Look through the entries below. Say how many lines include "transactions", with nothing added.
━━━━━ Recorded data
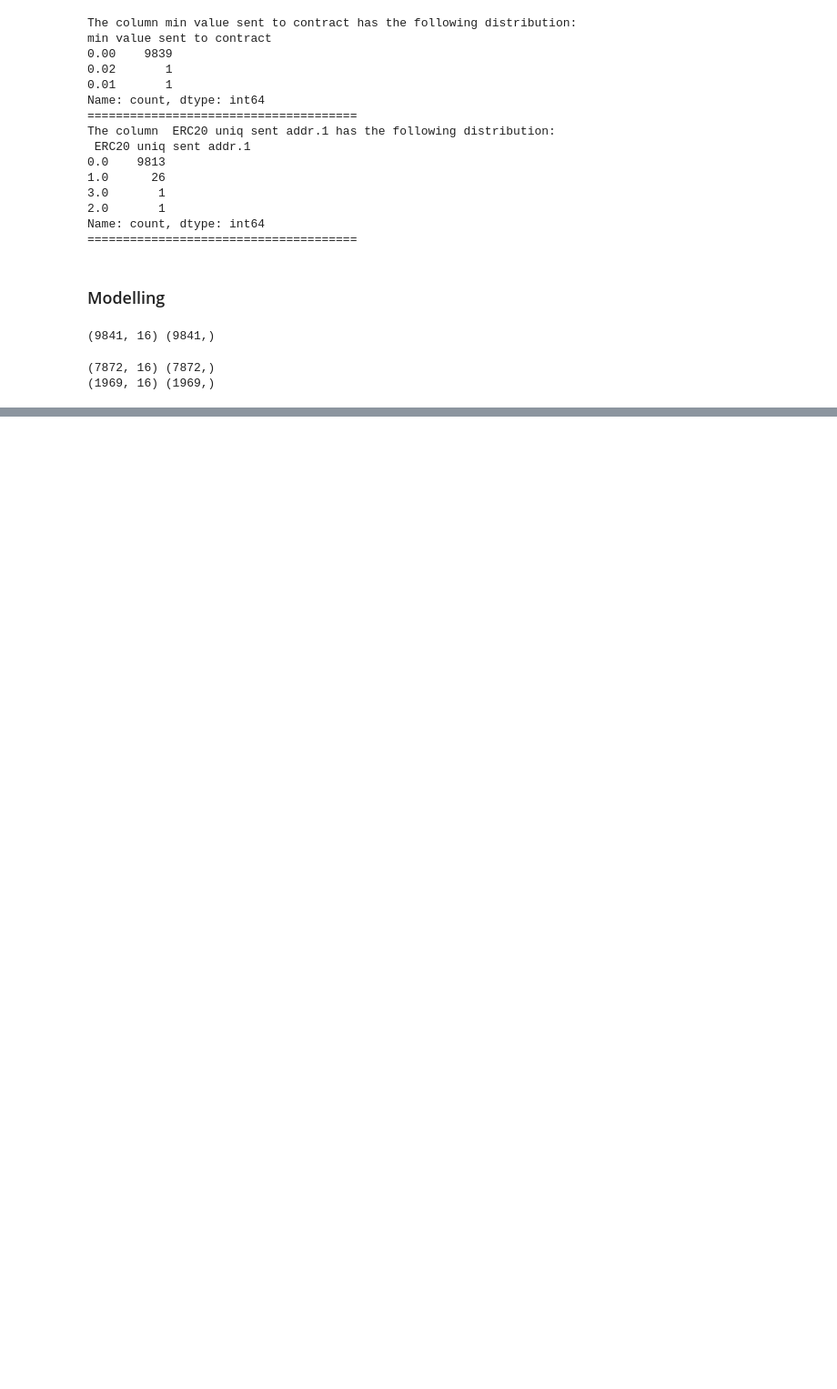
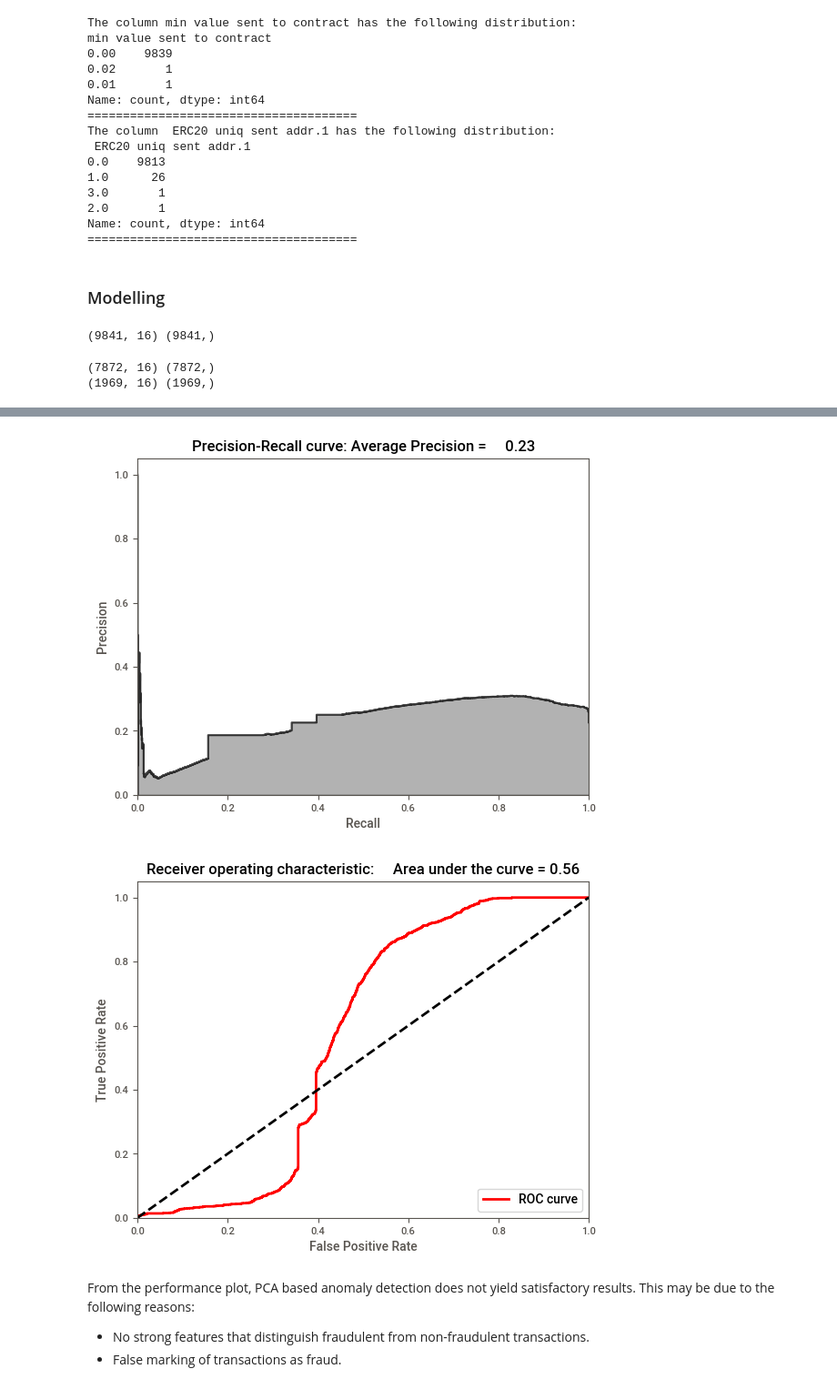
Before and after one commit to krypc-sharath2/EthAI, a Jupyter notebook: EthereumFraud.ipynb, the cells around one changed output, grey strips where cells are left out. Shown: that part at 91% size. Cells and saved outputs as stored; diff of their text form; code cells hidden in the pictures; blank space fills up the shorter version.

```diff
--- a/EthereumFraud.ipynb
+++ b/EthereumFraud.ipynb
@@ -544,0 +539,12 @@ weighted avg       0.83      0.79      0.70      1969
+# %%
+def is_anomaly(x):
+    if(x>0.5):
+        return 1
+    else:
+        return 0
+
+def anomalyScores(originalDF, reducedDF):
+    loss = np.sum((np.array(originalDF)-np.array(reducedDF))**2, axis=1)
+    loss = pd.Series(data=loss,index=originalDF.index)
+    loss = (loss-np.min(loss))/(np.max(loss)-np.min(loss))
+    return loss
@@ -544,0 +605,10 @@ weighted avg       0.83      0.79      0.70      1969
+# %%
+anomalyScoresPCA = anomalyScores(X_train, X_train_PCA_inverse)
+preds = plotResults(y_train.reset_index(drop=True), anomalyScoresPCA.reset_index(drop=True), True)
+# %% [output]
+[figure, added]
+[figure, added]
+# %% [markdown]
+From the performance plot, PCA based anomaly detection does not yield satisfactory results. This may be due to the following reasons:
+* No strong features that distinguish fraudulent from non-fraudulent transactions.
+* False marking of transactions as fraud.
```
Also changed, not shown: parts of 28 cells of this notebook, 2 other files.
━━━━━━━━━━
━━━━━ Recorded data
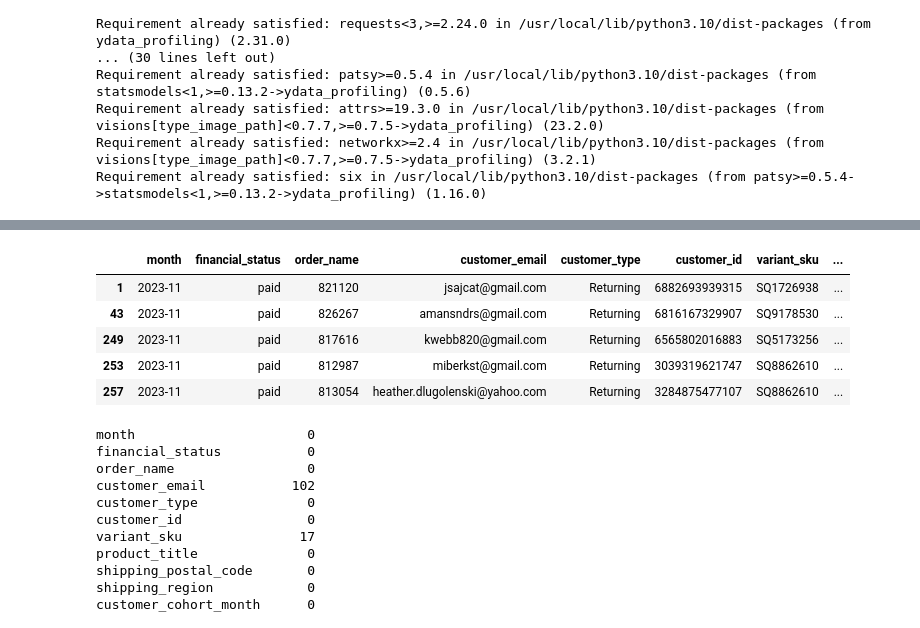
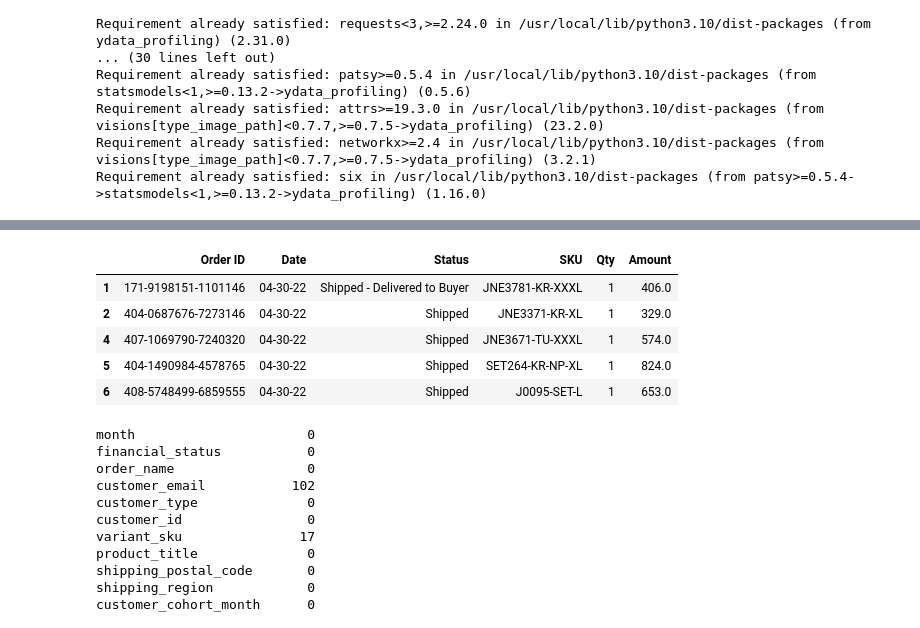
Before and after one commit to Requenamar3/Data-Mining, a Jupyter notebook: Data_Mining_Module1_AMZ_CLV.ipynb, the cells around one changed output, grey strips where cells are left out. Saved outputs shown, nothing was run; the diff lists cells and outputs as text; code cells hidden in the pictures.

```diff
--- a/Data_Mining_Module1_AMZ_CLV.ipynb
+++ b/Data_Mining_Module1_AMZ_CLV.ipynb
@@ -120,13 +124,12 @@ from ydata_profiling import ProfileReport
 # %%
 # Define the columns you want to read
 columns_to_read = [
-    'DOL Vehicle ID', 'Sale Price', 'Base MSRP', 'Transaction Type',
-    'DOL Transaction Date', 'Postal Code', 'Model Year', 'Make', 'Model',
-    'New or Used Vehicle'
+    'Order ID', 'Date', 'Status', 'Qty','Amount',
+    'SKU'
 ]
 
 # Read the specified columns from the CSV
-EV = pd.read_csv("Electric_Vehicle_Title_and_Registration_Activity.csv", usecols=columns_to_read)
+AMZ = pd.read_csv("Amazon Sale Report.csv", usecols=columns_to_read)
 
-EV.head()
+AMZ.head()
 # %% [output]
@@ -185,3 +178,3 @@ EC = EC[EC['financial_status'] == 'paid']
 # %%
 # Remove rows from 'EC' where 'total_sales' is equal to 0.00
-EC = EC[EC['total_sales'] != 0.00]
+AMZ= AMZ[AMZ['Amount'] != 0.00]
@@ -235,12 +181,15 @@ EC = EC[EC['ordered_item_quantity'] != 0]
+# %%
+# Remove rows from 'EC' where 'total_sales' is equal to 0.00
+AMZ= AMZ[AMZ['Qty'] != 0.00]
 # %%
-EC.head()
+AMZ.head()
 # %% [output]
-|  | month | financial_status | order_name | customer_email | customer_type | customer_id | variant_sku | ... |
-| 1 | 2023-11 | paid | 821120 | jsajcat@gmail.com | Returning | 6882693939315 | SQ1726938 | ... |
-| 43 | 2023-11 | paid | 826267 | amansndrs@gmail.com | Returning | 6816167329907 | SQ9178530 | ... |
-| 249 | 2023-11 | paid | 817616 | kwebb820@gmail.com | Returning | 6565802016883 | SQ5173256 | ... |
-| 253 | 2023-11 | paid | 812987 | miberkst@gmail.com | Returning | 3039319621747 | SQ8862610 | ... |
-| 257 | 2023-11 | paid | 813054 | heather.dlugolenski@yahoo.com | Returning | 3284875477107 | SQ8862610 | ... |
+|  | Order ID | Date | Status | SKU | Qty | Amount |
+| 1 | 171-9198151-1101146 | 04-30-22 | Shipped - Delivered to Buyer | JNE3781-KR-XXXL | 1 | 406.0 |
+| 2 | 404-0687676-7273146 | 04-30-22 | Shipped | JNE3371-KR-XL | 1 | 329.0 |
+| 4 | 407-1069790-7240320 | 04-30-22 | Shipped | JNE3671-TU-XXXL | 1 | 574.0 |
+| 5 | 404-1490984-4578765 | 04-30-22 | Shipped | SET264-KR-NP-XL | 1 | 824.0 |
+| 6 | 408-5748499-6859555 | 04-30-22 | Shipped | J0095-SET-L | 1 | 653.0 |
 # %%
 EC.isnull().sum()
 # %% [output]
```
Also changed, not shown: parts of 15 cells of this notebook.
━━━━━━━━━━
**Solution for this task**
2